Objective—To compare pharmacokinetics of triamcinolone acetonide (TA) following IV, intra-articular (IA), and IM administration and determine its effect on plasma concentrations of hydrocortisone and cortisone.

Animals—6 Thoroughbreds.

Procedures—TA (0.04 mg/kg) was administered IV, IM, or IA, and plasma TA, hydrocortisone, and cortisone concentrations were determined.

Results—IV administration of TA was fitted to a 2-compartment model. Median distribution half-life was 0.50 hours (range, 0.24 to 0.67 hours); elimination half-life was 6.1 hours (range, 5.0 to 6.4 hours). Transfer half-life of TA from joint to plasma was 5.2 hours (range, 0.49 to 73 hours); elimination half-life was 23.8 hours (range, 18.9 to 32.2 hours). Maximum plasma concentration following IA administration was 2.0 ng/mL (range, 0.94 to 2.5 ng/mL), and was attained at 10 hours (range, 8 to 12 hours). Maximum plasma concentration following IM administration was 0.34 ng/mL (range, 0.20 to 0.48 ng/mL) and was attained at 13.0 hours (range, 12 to 16 hours); concentration was still quantifiable at 360 hours. Hydrocortisone plasma concentrations were significantly different from baseline within 0.75, 2, and 1 hours after IV, IA, and IM administration, respectively, and remained significantly different from baseline at 96 and 264 hours for IV and IA administration. Following IM administration of TA, plasma concentrations of hydrocortisone did not recover to baseline concentrations by 360 hours.

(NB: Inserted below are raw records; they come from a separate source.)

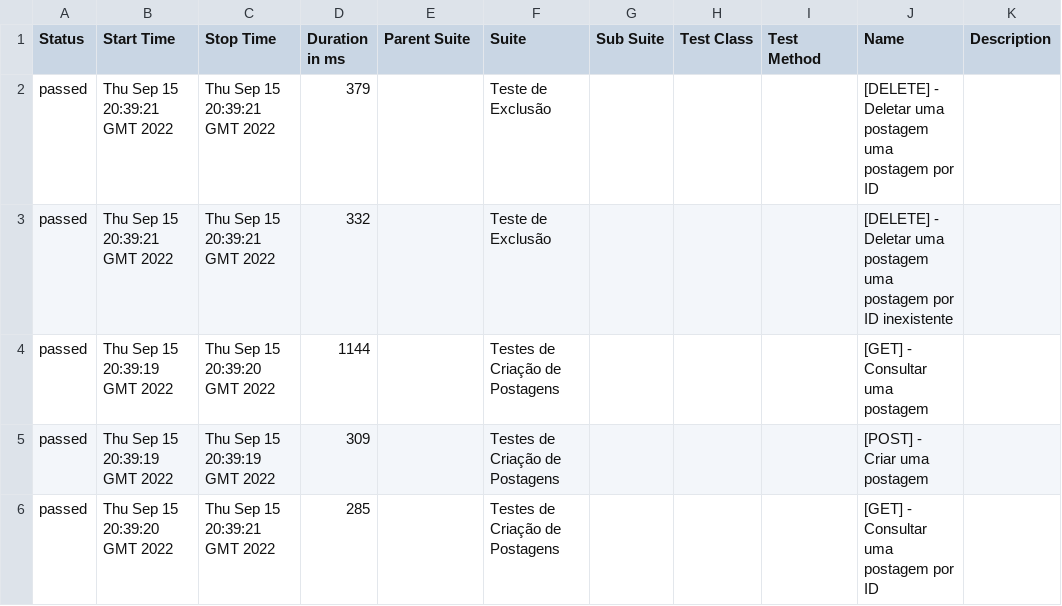
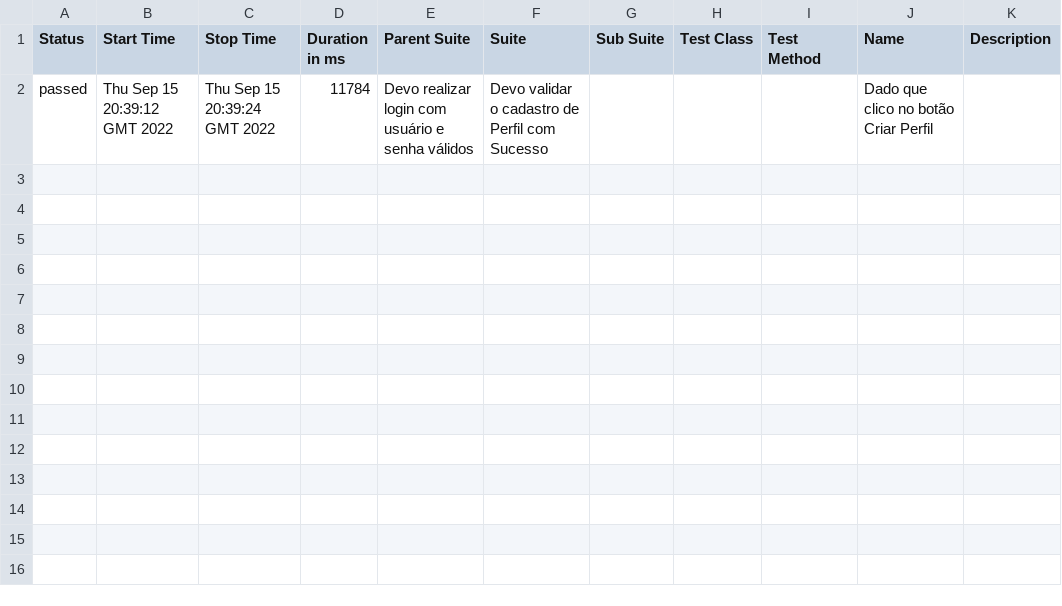
Before and after one commit to raoniorodrigues/jornadaCypressVia, a CSV file: 4/data/suites.csv, drawn as a sheet.

```diff
--- a/4/data/suites.csv
+++ b/4/data/suites.csv
@@ -1,6 +1,2 @@
 "Status","Start Time","Stop Time","Duration in ms","Parent Suite","Suite","Sub Suite","Test Class","Test Method","Name","Description"
-"passed","Thu Sep 15 20:39:21 GMT 2022","Thu Sep 15 20:39:21 GMT 2022","379","","Teste de Exclusão","","","","[DELETE] - Deletar uma postagem uma postagem por ID",""
-"passed","Thu Sep 15 20:39:21 GMT 2022","Thu Sep 15 20:39:21 GMT 2022","332","","Teste de Exclusão","","","","[DELETE] - Deletar uma postagem uma postagem por ID inexistente",""
-"passed","Thu Sep 15 20:39:19 GMT 2022","Thu Sep 15 20:39:20 GMT 2022","1144","","Testes de Criação de Postagens","","","","[GET] - Consultar uma postagem",""
-"passed","Thu Sep 15 20:39:19 GMT 2022","Thu Sep 15 20:39:19 GMT 2022","309","","Testes de Criação de Postagens","","","","[POST] - Criar uma postagem",""
-"passed","Thu Sep 15 20:39:20 GMT 2022","Thu Sep 15 20:39:21 GMT 2022","285","","Testes de Criação de Postagens","","","","[GET] - Consultar uma postagem por ID",""
+"passed","Thu Sep 15 20:39:12 GMT 2022","Thu Sep 15 20:39:24 GMT 2022","11784","Devo realizar login com usuário e senha válidos","Devo validar o cadastro de Perfil com Sucesso","","","","Dado que clico no botão Criar Perfil",""
```
Also changed, not shown: 32 other files.
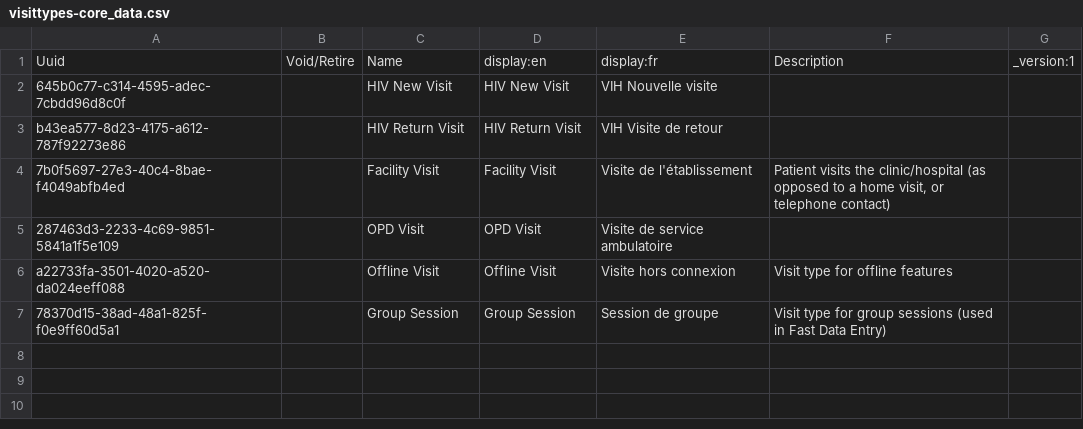
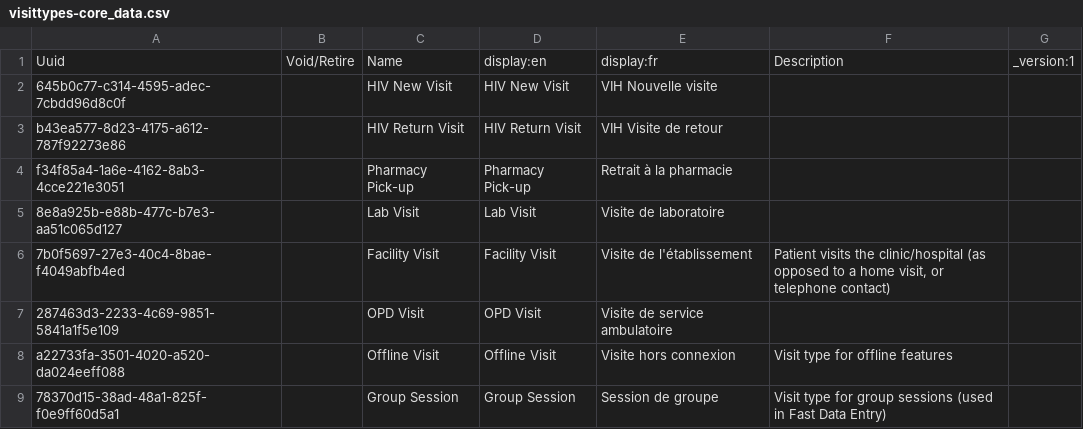
Before and after one commit to openmrs/path-drc-emr, a CSV file: distro/configuration/visittypes/visittypes-core_data.csv, drawn as a sheet; the diff names each change by its address in the sheet, - before the commit and + after, or states it on an @@ line.

Commit message:
Update visittypes-core_data.csv

```diff
--- a/distro/configuration/visittypes/visittypes-core_data.csv
+++ b/distro/configuration/visittypes/visittypes-core_data.csv
+row 4: f34f85a4-1a6e-4162-8ab3-4cce221e3051 |  | Pharmacy Pick-up | Pharmacy Pick-up | Retrait à la pharmacie
+row 5: 8e8a925b-e88b-477c-b7e3-aa51c065d127 |  | Lab Visit | Lab Visit | Visite de laboratoire
```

Conclusions and Clinical Relevance—Pharmacokinetics of TA and related changes in hydrocortisone were described following IV, IA, and IM administration. A single administration of TA has profound effects on secretion of endogenous hydrocortisone.

Full access
in American Journal of Veterinary Research

Abstract

Objective

To examine, in horses, the disposition and excretion of the active metabolite 6-methoxy-2-naphthylacetic acid (6MNA) of the nonsteroidal anti-inflammatory prodrug nabumetone.

Design

Pharmacokinetic analysis of 6MNA after oral administration of nabumetone and IV administration of 6MNA.

Procedure

Using a crossover design, 5 horses were orally administered 3.7 mg of nabumetone/kg of body weight. After a 3-week washout period, 4 horses were administered 2.5 mg of 6MNA/kg, IV.

Results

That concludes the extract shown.